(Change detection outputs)
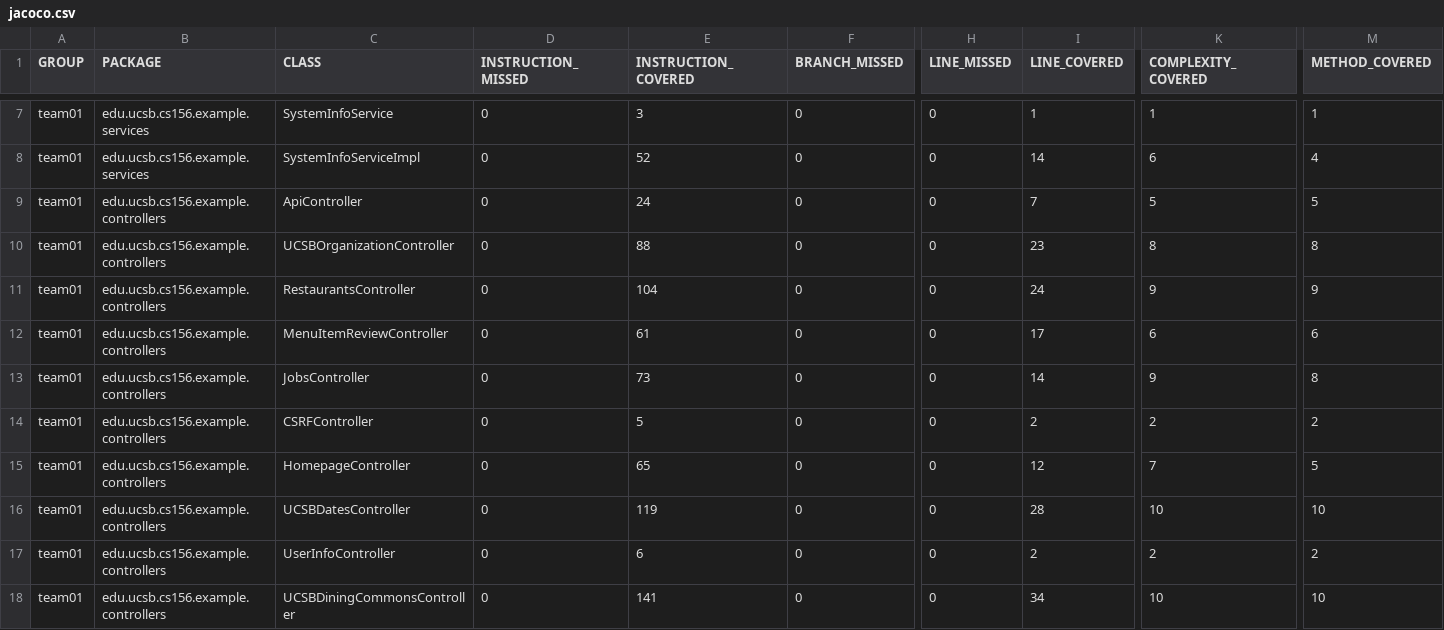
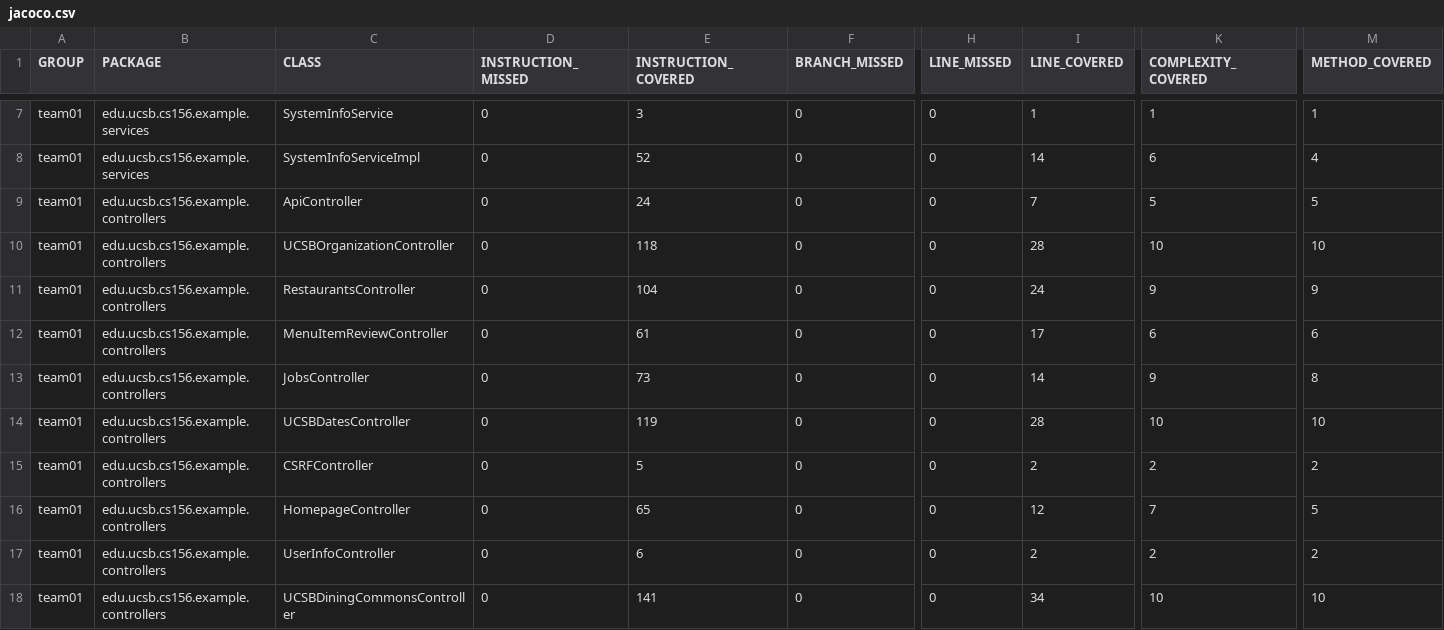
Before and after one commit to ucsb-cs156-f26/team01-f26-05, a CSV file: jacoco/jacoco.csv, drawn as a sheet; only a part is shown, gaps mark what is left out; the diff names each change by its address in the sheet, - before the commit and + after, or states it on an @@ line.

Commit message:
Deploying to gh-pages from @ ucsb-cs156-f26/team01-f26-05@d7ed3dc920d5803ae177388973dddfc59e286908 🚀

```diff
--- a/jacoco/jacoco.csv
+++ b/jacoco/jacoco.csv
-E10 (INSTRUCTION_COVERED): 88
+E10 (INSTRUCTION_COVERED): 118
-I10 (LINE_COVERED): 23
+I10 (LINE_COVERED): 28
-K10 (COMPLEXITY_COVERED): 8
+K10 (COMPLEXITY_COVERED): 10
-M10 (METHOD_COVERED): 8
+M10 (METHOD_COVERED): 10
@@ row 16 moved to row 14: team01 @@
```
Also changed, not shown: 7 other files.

Exercise
Except for the pictures, set down each line of the records exactly as it appears.

Output for this exercise
Before and after one commit to ucsb-cs156-f26/team01-f26-05, a CSV file: jacoco/jacoco.csv, drawn as a sheet; only a part is shown, gaps mark what is left out; the diff names each change by its address in the sheet, - before the commit and + after, or states it on an @@ line.

Commit message:
Deploying to gh-pages from @ ucsb-cs156-f26/team01-f26-05@d7ed3dc920d5803ae177388973dddfc59e286908 🚀

```diff
--- a/jacoco/jacoco.csv
+++ b/jacoco/jacoco.csv
-E10 (INSTRUCTION_COVERED): 88
+E10 (INSTRUCTION_COVERED): 118
-I10 (LINE_COVERED): 23
+I10 (LINE_COVERED): 28
-K10 (COMPLEXITY_COVERED): 8
+K10 (COMPLEXITY_COVERED): 10
-M10 (METHOD_COVERED): 8
+M10 (METHOD_COVERED): 10
@@ row 16 moved to row 14: team01 @@
```
Also changed, not shown: 7 other files.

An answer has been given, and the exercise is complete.